Impact injuries can lead to cellular and matrix changes in articular cartilage, similar to those occurring in the pathenogenesis of secondary osteoarthritis. The purpose of this study was to examine the changes in cartilage following an impact injury as a model for early osteoarthritic degradation. Using an in vitro organ culture model, the proteoglycan content and the viability of chondrocytes relative to the magnitude of an impact injury, the time following the injury and the relative location within the cartilage layer was examined. In this study, it was hypothesized that injurious mechanical loading would result in increased chondrocyte death and decreased proteoglycan content with increasing load and time in culture. Paired porcine knee joints were obtained fresh and patellae were removed using sterile techniques. A total of 36 patellae were used. Twelve patellar cartilage specimens were subjected to controlled mechanical injuries to a force level of 1000 N (medium) and 12 specimens at a force level of 2000 N (high). Twelve patellae were used as non-injured controls. Following impaction, the intact patellae were placed in organ culture for 0, 3, 7 or 14 days and subsequent degenerative changes over time were assessed. Cell viability was quantified using a MTT (3,(4,5-dimethylthiazoyl-2-yl) 2,5(diphenyl-tetrazolium bromide) assay and the percentage of dead cells at various positions was determined. Proteoglycan concentration was measured using Safranin-O staining intensities. There was a significant, location dependent, cell death increase with increasing impact load. A significant location dependent decrease in proteoglycan content was observed from medium impactions, while an increase in proteoglycan content was seen from high impactions.

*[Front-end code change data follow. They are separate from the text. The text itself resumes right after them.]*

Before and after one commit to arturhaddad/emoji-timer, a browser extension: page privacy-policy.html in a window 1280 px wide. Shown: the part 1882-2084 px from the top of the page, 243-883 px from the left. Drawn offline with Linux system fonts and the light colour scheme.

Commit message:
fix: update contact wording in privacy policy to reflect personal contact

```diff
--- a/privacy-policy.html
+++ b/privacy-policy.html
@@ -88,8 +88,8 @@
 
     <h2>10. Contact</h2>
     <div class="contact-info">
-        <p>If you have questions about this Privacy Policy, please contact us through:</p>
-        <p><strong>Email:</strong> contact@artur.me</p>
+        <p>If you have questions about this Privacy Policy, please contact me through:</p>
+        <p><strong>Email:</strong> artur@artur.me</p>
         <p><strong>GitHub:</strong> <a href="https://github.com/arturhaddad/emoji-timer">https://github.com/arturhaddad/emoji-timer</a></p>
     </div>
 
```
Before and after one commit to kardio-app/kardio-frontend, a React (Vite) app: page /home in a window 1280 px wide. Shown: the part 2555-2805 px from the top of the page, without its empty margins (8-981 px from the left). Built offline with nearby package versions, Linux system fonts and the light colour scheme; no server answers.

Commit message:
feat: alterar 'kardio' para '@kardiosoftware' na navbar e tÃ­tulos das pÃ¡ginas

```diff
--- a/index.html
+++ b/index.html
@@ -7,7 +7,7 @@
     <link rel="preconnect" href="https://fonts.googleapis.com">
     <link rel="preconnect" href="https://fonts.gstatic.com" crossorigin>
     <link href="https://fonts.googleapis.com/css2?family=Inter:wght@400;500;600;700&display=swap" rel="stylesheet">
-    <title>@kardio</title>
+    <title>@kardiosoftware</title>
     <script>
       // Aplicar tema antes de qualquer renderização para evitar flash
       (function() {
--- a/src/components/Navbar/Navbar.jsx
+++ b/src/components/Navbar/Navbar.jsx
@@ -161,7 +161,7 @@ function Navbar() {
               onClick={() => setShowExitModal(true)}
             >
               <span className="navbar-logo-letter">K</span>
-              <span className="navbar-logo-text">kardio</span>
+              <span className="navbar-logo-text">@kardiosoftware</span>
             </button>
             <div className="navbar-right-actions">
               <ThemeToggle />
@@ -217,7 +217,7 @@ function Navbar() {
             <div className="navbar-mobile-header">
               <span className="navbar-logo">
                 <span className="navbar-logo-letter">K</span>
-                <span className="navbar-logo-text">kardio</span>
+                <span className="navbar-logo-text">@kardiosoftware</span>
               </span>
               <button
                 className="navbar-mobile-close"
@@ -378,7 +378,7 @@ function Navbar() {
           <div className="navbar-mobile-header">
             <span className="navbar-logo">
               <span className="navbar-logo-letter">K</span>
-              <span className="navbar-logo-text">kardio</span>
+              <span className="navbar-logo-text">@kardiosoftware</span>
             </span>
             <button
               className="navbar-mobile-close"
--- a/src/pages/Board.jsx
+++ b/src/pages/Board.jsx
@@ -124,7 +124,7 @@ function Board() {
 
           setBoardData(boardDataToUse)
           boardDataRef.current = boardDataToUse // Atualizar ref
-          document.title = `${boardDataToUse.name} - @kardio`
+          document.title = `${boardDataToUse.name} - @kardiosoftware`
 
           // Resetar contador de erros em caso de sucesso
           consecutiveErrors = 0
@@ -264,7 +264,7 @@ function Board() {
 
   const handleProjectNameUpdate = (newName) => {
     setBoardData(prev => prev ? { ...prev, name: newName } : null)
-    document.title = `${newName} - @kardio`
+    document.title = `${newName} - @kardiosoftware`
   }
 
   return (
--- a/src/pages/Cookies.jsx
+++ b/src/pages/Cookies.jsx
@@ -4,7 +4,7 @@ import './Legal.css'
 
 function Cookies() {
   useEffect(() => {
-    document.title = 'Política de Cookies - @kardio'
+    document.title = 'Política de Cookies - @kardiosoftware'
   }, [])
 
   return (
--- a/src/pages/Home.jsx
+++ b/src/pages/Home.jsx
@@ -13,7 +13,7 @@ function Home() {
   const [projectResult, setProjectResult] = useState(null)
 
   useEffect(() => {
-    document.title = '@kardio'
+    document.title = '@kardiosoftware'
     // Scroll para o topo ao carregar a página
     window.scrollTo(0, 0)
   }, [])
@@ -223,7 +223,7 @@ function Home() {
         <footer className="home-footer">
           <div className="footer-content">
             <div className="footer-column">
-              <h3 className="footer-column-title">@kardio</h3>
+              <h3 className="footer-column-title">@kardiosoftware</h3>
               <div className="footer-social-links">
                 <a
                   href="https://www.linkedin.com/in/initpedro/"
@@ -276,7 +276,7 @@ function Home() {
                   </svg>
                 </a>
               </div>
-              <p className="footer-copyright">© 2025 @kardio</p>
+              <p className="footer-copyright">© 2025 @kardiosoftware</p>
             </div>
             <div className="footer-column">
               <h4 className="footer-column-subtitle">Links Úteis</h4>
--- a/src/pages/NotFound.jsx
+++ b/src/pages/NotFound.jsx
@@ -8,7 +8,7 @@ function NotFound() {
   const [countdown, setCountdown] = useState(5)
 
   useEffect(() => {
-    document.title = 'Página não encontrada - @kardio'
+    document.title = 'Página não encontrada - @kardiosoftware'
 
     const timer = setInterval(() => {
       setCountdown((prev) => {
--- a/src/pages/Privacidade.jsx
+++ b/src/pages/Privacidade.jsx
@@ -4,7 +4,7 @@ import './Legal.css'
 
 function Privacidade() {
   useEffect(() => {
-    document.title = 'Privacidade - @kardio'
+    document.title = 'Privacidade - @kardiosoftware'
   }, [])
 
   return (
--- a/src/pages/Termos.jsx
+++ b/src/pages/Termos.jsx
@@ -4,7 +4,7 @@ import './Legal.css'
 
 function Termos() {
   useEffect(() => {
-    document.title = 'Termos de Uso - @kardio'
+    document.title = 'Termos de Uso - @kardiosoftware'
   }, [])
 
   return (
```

In conclusion, the magnitude of an impact load can significantly affect the degree of matrix changes throughout the depth of articular cartilage tissue over time.
Advisor:Peter L. Mente; Simon C. Roe; Gary A. Mirka; C. Frank Abrams, Jr.
School Location:USA - North Carolina
Source Type:Master's Thesis
Keywords:biological and agricultural engineering
Date of Publication:06/17/2004